It seemed that voters were punishing the conservative Independence Party who perceived complicity in the banks’ multibillion krona debts, and their partnership with Icelandic entrepreneurs known as the "New Vikings," who owned department store chains, soccer clubs and investment houses in Europe, as well as helicopters, mansions and Ferraris in Iceland. The right-wing, anti-EU Independence Party had been in power for 18 years and dominated Icelandic politics for 70.
"We lost this time but we will win again later," said the Independence Party`s new leader Bjarni Benediktsson after securing onlz 16 seats in the worst election results in decades.
On May 10, the Social Democrat/Leftist-Green coalition government was formally established with twelve ministers.
The new government has a plan for the first 100 days which focuses on the economy, reaching an agreement on foreign debt and possible entry into EU. Although the Social Democrats and the Leftist-Greens disagree on whether Iceland should apply for membership, (Social Democrats for it and Leftists-Greens against it), both parties agree it needs to be put to a vote, which will occur in a single referendum within the next few weeks.
For decades, Iceland has been against joining the EU, fearful of handing control of its fishing sector to the European Commission, which sets member states’ catch quotas.
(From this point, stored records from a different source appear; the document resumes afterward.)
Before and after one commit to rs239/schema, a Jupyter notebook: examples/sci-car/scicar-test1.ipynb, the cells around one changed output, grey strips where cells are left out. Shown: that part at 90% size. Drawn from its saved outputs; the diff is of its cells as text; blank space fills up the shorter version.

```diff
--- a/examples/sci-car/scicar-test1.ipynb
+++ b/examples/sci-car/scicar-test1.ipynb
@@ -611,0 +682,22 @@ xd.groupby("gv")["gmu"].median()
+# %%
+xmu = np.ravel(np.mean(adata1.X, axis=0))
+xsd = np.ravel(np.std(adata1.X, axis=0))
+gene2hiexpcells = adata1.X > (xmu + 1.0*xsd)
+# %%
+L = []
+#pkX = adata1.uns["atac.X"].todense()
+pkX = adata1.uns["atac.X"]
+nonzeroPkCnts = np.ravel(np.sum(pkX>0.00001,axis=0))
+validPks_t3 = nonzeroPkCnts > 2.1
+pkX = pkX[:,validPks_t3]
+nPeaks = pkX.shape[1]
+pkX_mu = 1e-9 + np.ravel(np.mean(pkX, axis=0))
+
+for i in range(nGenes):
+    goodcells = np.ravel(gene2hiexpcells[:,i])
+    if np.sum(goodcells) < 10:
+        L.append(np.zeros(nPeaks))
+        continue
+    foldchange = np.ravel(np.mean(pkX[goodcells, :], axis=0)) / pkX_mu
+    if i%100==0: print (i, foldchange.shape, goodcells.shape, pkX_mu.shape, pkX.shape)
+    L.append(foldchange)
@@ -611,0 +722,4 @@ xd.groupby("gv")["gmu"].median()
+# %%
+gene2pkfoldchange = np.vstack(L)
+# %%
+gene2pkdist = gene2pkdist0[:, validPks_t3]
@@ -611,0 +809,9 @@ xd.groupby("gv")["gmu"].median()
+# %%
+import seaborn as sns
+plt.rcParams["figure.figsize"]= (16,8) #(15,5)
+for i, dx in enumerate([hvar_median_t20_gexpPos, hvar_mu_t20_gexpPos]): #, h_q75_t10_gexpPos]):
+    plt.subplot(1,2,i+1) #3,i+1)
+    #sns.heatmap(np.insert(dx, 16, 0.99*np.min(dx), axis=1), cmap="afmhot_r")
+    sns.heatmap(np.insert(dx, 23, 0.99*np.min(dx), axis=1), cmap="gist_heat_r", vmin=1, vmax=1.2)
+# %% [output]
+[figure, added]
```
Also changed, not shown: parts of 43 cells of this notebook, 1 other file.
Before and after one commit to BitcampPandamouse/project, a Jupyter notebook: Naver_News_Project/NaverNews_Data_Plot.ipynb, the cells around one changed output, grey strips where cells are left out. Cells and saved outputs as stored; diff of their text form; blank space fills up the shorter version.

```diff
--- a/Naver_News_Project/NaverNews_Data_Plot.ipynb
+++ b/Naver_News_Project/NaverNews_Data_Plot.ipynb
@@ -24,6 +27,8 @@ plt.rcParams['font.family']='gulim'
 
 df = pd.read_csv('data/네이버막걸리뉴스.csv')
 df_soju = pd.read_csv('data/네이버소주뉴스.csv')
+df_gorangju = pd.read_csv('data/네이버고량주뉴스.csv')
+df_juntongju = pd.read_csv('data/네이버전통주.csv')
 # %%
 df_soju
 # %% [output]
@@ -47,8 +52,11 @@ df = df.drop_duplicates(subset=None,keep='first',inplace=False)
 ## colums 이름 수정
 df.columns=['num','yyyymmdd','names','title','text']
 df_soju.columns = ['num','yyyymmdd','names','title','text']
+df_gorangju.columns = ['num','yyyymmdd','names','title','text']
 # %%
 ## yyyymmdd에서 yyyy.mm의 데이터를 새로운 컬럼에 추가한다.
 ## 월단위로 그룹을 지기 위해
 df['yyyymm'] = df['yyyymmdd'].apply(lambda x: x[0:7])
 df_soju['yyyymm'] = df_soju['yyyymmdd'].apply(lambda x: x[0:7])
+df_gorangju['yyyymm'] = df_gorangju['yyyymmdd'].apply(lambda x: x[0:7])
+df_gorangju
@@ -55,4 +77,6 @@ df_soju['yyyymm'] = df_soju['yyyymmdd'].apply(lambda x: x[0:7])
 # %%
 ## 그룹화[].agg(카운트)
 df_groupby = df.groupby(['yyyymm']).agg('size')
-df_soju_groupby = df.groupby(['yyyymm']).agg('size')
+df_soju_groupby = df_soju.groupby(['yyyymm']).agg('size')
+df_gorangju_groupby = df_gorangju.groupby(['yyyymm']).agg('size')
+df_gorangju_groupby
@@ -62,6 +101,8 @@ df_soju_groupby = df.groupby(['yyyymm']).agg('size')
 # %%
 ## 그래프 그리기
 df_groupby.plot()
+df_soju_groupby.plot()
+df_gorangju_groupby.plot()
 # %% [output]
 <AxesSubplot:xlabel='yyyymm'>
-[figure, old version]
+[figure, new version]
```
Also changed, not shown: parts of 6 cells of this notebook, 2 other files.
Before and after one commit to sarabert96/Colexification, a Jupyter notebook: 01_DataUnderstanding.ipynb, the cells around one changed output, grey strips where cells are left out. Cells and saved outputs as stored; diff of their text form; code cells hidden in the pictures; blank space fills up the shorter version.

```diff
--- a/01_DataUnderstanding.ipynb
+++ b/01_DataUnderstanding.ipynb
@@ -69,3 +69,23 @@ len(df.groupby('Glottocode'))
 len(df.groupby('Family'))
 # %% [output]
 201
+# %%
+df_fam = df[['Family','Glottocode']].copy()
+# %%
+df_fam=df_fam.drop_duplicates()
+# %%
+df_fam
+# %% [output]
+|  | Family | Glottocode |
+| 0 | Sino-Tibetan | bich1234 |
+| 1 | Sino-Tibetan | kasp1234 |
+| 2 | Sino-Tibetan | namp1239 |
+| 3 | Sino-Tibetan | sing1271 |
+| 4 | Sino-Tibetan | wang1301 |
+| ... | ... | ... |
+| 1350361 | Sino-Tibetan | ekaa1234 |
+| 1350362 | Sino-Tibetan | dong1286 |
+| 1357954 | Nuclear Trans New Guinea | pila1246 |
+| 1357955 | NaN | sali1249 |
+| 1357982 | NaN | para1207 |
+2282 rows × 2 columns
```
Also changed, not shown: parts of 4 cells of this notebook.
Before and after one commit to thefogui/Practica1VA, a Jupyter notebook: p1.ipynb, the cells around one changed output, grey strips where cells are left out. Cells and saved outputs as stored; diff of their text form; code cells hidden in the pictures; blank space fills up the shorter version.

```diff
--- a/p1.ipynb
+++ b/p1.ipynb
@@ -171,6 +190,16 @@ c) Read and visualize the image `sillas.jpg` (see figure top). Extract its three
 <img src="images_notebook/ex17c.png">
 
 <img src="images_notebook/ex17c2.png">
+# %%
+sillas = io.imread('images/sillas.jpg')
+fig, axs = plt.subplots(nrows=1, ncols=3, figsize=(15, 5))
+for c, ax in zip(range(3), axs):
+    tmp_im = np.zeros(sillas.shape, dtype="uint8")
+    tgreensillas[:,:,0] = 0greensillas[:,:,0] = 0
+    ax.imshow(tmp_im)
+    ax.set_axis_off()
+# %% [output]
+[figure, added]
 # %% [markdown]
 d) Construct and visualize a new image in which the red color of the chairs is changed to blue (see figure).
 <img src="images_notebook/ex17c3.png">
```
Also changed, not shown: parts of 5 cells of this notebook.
But Brussels announced in April that they will devise a new system, as former fisheries policies are seen to have failed.
"EU membership (…) is necessary to achieve stability," said Sigurdardottir. "If we apply immediately, we will be able to adopt the euro within four years."
Despite all these firsts, the only comments you hear from Icelanders express, "What changes?" The government has to produce a Barack Obama to gain the trust of the people to make the kind of changes that will affect people´s daily lives. Until then…